ABSTRACT - This paper explores the persuasive effects of different commercials for an analgesic on members of different age groups. Commercial content was manipulated to be either of (a) factual or (b) evaluative. The impact of these two contents was assessed on members of two different age groups: young adults (i.e. people between 20 and 40 years old) and the elderly (i.e. people over 55 years old). Results show that unaided recall is lower amongst the elderly whereas commercials with largely evaluative content result in higher miscomprehension amongst them. As compared to young adults, seniors developed more positive attitudes towards the commercials and generated more positive affective responses towards the product regardless of the commercial content, though their overall attitudes tend to be consistently neutral. Involvement towards the product plays an important mediating role, to such an extent that it blurs the effect of age group on attitude towards the product.


Jean Perrien, Jean Roy, Denis Guiot, and Etienne Bastin (1998) ,"Exploring the Persuasive Effects of a Commercial For a Pharmaceutical Product: the Elderly Vs. Young Adults", in NA - Advances in Consumer Research Volume 25, eds. Joseph W. Alba & J. Wesley Hutchinson, Provo, UT : Association for Consumer Research, Pages: 513-517.


Jean Perrien, University of Quebec, Montreal
Jean Roy, University of Quebec, Chicoutimi
Denis Guiot, IUT Paris XII
Etienne Bastin, University of Sherbrooke


NA - Advances in Consumer Research Volume 25 | 1998

Share Proceeding

Featured papers

See More


Is Congruity Desirable for Brand Extensions? A Conceptual and Meta-Analytic Review

Qian (Claire) Deng, University of Prince Edward Island
Paul Richard Messinger, University of Alberta, Canada

Read More


I13. Ambient Light, Gender, and Creativity

Courtney Szocs, Louisiana State University, USA
Franziska Metz, EBS
Dipayan Biswas, University of South Florida, USA

Read More


The Preference for Simultaneity: When Different Events Happen to Different People at the Same Time

Franklin Shaddy, University of Chicago, USA
Yanping Tu, University of Florida, USA
Ayelet Fishbach, University of Chicago, USA

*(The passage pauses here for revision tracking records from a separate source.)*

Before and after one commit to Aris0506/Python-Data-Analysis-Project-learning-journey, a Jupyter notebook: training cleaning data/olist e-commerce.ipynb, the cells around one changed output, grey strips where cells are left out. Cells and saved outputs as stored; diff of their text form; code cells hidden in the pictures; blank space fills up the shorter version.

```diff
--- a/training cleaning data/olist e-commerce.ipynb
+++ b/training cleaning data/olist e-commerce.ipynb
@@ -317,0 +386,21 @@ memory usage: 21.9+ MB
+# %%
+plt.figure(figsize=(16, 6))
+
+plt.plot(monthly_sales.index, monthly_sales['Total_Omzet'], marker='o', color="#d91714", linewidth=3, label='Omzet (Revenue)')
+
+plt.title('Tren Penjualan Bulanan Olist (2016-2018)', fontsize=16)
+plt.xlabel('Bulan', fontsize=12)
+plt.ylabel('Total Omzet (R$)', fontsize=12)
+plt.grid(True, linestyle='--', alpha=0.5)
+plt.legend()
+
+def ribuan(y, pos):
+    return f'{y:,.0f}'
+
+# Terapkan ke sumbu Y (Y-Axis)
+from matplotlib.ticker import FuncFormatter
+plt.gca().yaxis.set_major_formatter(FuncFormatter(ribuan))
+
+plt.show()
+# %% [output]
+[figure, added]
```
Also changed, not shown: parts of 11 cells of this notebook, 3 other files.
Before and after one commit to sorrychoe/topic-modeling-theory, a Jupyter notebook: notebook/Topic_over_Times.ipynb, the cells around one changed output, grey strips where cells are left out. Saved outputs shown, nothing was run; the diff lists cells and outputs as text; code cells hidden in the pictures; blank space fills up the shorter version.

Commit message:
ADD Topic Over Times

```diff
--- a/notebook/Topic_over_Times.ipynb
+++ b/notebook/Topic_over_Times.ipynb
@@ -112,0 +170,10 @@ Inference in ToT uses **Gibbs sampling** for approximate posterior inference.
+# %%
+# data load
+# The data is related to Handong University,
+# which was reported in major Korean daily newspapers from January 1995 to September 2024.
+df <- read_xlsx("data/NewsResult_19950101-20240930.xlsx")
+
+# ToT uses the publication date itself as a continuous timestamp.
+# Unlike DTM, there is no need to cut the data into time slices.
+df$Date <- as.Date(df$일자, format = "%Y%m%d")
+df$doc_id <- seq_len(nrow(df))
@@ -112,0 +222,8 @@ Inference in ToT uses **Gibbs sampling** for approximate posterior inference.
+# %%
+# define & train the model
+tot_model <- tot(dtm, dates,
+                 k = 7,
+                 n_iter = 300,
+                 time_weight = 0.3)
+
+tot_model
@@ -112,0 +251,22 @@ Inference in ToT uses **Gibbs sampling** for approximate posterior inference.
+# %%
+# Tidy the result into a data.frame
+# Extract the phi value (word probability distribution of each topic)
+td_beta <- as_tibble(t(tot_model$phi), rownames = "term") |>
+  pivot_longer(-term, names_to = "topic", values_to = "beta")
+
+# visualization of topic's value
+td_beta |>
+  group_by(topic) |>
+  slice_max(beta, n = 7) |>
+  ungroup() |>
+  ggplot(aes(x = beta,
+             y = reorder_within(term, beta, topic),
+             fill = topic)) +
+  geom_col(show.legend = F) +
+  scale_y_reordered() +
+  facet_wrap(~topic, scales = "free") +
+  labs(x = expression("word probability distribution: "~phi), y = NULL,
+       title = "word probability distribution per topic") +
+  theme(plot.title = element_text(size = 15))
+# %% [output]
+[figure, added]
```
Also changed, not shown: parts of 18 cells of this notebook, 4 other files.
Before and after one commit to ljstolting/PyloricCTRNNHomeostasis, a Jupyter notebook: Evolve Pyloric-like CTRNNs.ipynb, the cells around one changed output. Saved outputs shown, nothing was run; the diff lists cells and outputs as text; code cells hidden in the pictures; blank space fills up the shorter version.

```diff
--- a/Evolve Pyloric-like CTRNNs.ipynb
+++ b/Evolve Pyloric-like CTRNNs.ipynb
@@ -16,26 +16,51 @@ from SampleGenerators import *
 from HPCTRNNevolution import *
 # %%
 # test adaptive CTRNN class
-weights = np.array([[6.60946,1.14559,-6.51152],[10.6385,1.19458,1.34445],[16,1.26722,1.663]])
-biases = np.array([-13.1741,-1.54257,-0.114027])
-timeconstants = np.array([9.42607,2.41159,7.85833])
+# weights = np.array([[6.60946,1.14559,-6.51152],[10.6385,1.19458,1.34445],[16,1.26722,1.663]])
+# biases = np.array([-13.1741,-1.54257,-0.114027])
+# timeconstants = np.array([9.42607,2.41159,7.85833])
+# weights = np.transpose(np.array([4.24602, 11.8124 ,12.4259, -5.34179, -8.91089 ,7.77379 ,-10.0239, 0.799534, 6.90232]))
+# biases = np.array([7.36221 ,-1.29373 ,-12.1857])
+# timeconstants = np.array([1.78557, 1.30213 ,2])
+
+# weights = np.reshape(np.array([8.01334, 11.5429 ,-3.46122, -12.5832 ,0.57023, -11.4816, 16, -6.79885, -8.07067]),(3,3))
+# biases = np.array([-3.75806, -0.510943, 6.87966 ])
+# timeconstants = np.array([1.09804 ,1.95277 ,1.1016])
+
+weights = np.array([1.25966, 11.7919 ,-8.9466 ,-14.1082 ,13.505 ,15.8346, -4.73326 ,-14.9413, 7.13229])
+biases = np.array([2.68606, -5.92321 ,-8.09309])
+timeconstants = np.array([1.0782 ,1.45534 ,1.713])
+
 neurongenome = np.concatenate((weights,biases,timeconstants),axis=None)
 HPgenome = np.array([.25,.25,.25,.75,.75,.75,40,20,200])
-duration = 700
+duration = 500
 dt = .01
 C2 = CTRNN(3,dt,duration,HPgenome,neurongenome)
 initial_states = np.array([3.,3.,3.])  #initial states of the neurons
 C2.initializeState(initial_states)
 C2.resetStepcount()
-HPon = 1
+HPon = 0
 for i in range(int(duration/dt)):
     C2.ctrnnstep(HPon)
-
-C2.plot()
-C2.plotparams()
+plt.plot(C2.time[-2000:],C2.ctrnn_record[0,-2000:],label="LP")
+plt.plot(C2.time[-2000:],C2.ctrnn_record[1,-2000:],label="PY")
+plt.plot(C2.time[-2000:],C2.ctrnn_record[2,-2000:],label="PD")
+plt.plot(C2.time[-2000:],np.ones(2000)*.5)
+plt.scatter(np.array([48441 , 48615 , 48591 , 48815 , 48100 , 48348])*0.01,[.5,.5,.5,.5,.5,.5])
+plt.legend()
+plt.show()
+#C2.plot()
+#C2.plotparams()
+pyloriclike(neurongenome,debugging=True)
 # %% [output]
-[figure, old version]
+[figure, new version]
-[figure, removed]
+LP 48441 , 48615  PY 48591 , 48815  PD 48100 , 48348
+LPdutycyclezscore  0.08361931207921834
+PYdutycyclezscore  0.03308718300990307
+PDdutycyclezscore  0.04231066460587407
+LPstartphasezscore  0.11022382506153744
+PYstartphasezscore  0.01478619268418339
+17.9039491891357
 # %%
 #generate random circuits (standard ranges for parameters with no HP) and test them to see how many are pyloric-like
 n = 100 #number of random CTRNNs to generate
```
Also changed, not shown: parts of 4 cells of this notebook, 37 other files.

Read More

Engage with Us

Becoming an Association for Consumer Research member is simple. Membership in ACR is relatively inexpensive, but brings significant benefits to its members.